A precise manual weaving technique, involving vertical or horizontal looms, carried out by highly skilled artisans. The basic concept of weaving is to intersect the longitudinal threads, (the warp), with the transverse threads, (the weft). The yarn is stretched and fastened to the loom to create a taut warp. Working from bottom to top, the artisans weave the weft, creating the different patterns and textures. To create the pile, the fibre is wrapped around a special rod during the weaving process and then cut to ensure equal height.

This technique permits a wide range of finishes, from simple and delicate short-strand pile, shag rugs to more elaborate loop pile involving various fibres.

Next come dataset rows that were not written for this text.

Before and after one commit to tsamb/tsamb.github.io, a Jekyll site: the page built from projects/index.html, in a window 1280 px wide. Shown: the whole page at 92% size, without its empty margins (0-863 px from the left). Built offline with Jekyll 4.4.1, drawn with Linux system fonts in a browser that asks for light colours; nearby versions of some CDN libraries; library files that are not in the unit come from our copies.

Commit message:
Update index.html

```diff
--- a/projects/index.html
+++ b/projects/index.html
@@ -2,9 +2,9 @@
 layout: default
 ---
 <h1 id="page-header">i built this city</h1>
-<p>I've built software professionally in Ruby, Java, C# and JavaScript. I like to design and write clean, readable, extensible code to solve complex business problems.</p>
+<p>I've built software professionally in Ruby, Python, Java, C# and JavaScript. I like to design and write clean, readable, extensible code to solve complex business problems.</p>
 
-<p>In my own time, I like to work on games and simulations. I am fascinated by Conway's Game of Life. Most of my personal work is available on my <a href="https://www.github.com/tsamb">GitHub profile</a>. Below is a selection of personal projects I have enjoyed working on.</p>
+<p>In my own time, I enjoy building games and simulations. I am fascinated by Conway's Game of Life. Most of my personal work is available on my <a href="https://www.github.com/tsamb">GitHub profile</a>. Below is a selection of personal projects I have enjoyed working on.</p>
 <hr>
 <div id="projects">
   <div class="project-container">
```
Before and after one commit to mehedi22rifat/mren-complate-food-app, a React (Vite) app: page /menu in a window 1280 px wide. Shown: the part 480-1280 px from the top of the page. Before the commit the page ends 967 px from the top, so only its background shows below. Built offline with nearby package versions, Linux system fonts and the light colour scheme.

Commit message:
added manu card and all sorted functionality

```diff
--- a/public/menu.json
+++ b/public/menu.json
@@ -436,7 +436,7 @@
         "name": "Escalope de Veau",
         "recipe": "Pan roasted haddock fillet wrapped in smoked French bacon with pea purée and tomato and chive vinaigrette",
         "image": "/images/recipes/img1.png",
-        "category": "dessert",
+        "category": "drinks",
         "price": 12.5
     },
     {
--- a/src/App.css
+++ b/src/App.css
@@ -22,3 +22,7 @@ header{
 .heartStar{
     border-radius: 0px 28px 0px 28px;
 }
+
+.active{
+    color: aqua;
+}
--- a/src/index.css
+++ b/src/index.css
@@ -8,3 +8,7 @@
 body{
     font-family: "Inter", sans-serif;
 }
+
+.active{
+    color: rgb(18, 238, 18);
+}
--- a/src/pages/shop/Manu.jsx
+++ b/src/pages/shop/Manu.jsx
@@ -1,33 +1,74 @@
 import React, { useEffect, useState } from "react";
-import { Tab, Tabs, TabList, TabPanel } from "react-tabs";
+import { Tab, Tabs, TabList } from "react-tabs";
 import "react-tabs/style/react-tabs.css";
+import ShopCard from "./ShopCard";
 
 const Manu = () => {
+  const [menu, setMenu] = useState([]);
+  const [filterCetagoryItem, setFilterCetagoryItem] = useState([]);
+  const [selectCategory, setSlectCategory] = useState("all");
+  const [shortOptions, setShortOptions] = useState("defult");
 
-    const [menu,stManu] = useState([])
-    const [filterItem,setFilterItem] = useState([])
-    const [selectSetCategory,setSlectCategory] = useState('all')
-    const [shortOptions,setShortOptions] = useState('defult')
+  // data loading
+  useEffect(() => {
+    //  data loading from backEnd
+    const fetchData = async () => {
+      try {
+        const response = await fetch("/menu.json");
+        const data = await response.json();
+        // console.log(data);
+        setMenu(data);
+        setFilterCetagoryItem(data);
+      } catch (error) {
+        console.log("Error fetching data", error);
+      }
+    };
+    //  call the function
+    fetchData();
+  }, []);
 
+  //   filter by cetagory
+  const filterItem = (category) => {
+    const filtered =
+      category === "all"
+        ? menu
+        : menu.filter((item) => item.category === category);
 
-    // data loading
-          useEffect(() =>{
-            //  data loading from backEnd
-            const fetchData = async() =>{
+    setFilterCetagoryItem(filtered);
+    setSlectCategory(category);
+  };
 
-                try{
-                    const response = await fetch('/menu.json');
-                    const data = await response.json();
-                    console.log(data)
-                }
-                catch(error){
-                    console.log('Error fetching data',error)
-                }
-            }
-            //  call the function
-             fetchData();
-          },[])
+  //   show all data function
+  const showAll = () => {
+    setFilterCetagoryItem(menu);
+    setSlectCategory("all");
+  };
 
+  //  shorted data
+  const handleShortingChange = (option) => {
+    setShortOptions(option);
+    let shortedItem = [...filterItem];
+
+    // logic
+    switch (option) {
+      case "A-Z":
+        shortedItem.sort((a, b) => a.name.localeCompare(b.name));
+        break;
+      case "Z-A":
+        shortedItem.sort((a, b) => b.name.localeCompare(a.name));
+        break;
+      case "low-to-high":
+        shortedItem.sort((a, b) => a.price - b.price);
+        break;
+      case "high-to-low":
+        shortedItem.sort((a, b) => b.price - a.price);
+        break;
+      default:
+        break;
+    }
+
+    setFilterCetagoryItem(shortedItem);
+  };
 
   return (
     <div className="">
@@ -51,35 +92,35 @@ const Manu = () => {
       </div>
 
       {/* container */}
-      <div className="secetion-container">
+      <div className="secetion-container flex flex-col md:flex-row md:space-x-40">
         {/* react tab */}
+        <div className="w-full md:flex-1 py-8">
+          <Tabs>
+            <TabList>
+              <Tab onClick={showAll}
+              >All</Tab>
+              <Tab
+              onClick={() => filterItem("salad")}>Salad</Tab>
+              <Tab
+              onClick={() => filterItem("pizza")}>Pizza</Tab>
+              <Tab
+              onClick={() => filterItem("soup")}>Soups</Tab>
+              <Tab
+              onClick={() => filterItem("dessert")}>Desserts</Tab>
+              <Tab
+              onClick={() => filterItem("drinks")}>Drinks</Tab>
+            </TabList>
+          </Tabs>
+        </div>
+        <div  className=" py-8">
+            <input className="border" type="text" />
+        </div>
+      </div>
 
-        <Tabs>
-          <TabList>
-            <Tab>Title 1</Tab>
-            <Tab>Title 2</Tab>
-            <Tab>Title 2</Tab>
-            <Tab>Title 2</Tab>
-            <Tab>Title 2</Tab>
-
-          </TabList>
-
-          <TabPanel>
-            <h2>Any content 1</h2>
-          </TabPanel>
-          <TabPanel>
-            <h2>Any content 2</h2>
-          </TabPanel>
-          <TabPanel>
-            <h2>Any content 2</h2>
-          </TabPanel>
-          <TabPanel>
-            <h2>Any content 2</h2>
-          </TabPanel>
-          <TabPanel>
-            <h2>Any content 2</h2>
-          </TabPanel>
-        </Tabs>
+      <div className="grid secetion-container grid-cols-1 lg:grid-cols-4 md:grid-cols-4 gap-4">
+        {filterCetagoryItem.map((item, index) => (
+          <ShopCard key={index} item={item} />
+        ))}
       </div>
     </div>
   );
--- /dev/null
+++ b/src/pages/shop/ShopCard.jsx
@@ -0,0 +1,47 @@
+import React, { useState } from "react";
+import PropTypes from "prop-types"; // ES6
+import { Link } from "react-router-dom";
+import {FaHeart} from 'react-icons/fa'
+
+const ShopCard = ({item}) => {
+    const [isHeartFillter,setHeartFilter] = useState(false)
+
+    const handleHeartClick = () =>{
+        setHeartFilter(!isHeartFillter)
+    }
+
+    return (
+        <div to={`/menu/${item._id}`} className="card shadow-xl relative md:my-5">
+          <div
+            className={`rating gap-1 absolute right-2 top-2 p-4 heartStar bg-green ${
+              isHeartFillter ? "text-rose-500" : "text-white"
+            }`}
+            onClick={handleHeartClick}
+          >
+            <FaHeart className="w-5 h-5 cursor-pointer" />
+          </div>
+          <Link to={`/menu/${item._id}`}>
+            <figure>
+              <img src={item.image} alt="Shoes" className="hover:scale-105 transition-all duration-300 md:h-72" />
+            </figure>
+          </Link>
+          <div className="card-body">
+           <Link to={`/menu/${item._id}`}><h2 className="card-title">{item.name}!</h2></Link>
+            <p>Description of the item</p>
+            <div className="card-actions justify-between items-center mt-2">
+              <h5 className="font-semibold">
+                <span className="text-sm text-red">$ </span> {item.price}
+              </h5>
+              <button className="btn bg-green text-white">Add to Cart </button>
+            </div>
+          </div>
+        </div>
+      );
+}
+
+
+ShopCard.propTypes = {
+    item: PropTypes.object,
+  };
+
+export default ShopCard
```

The handloom technique is also used to create dhurries, a flat weave with no pile that is perfect as a base for our volumetric rugs.